Except that, just a few weeks before the wedding, my mother pulled out.

She found out I was pregnant, so she decided to skip the whole thing. Of course it was a blow but, if I’m honest, not that much of a shock. It’s a sad truth, but when you have an unstable parent you’re constantly walking on eggshells, you’re ready for tempers to turn on a hair-trigger and blame to be flung around like confetti and, most importantly, you come to learn that no plans are solid plans.

Somehow worse was the fact that I had to tell people, “my mother’s not coming because she doesn’t want to” then let that news hang in the air while everyone tried not to judge me. It’s uncomfortable enough when you’re sharing this sort of thing with people who love you; I can’t imagine the crushing weight of scrutiny that Meghan Markle is feeling with the eyes of the world on her.

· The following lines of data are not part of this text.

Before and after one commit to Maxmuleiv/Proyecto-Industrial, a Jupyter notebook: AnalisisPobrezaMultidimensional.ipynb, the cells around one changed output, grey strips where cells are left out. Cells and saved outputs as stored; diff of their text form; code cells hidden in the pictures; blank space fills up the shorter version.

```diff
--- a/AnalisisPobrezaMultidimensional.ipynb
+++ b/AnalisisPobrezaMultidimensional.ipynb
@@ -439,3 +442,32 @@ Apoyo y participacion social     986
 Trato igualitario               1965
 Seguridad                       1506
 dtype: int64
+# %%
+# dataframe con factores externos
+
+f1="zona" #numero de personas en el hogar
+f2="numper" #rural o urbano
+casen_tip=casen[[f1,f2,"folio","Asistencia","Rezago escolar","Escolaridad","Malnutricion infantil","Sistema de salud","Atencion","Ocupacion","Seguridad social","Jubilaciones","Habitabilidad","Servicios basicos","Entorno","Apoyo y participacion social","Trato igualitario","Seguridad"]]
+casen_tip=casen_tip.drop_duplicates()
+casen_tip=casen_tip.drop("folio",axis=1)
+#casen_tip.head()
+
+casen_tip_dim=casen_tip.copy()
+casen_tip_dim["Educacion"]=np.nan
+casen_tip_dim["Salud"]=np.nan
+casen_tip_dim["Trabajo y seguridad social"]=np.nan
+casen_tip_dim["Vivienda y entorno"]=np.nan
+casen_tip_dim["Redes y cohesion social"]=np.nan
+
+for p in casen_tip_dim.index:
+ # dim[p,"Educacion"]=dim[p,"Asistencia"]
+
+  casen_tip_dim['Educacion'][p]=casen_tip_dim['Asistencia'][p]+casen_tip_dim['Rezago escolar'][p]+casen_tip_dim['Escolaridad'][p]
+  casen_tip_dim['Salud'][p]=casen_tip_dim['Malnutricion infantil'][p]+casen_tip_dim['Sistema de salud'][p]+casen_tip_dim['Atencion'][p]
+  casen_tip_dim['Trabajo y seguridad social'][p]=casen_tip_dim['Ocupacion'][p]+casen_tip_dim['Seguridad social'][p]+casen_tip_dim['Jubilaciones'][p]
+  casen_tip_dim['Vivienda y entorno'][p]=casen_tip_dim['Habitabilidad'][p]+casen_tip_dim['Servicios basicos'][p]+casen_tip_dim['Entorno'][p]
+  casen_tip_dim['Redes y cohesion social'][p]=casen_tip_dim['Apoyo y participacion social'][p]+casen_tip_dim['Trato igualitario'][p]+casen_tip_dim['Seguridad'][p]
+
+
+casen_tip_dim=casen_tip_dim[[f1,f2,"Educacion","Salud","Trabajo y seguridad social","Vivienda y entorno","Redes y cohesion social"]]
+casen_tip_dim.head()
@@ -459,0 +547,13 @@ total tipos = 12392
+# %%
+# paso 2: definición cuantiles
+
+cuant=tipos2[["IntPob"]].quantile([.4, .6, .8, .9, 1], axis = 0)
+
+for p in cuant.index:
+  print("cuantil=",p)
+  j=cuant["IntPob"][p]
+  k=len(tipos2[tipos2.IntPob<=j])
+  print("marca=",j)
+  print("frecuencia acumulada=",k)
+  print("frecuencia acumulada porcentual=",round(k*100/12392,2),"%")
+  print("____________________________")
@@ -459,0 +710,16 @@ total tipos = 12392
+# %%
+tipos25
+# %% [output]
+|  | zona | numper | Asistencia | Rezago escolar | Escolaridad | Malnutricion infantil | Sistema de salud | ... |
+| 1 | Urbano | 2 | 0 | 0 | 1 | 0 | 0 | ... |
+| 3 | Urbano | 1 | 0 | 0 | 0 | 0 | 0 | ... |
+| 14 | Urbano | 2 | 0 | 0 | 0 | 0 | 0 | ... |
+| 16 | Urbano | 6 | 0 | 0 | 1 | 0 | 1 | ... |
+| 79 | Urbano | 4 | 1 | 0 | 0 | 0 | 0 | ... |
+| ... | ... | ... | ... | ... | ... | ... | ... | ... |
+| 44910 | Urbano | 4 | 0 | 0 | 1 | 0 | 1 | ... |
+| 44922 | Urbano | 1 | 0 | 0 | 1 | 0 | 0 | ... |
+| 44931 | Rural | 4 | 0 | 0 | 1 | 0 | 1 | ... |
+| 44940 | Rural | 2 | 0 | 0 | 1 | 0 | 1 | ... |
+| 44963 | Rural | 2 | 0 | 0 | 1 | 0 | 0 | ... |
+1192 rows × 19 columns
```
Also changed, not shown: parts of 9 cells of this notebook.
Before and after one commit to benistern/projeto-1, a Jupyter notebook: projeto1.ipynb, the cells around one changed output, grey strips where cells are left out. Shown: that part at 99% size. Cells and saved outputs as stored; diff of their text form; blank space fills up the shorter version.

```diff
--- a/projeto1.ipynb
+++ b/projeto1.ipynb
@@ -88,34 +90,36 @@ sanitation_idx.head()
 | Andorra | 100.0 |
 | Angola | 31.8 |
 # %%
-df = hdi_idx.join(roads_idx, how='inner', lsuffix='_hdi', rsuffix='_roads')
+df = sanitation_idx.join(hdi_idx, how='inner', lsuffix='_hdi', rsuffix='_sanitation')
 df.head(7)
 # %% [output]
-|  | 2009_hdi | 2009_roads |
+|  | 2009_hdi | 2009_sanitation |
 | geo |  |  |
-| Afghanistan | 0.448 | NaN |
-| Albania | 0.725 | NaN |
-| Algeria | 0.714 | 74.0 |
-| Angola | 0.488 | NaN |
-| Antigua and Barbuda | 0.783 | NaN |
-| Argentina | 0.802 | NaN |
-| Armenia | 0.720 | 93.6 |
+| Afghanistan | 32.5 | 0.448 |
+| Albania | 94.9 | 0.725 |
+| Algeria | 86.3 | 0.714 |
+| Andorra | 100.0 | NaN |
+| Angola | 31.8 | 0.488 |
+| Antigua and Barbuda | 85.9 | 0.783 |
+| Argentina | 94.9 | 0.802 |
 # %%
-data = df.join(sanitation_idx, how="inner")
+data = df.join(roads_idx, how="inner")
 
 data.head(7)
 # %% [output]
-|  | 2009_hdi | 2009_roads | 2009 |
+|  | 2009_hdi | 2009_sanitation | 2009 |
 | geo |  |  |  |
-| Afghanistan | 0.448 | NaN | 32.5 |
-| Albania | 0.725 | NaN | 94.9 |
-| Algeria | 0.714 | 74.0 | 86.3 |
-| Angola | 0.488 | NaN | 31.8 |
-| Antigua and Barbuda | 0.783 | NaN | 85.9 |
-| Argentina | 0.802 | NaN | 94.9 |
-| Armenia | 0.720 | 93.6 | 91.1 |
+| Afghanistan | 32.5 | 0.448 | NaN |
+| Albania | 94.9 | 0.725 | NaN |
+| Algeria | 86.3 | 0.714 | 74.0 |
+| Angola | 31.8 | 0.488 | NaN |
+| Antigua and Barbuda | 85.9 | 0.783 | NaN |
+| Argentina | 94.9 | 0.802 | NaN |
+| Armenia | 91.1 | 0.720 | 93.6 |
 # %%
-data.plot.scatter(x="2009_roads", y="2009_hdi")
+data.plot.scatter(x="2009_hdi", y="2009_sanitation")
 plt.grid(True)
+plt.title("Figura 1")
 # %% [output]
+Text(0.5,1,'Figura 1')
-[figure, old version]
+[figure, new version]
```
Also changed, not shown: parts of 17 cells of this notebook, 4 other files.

But beyond that Meghan needn’t worry too much because, as I can happily testify, getting married without your parents present has its upsides. Yes, it is slightly embarrassing to ask your friends to occupy the seats normally reserved for the “bride’s family”. But, then again, a layer of complexity is utterly removed. As most brides-to-be know, wedding prep is just an opportunity for the parents of the happy couple to lock horns over issues as tiny but explosive as buttonhole colours and vol-au-vent fillings. However, with one parental figure out of the picture, life suddenly becomes a lot less stressful. Mother-in-law wants the napkins folded into swans, not orchids? Bingo-bango. Father-in-law wants to perform a karaoke rendition of your mother’s least favourite army wives’ song in lieu of a speech? Not a problem. She’s not here.

Personally, I heard my mother’s critical voice several times in my head during the day - my hair was too curly; my heels too chunky; and I think I may have dropped a T during my vows.

But, as much as I missed my mother at my wedding, it really drove home the fact that it was my wedding. And my husband’s, of course. But sometimes a wedding can feel like a train that’s running away with you, rather than one you set into motion and are driving. Parents and plans can, too often, take over and make the entire endeavour feel like someone else’s party. When my mother refused to walk me down the aisle, my father-in-law-to-be stepped in and did so, instead, making my wedding something bespoke and unique. And I’m sure that, on the day, Meghan Markle’s wedding will be about so much more than her dad not being there.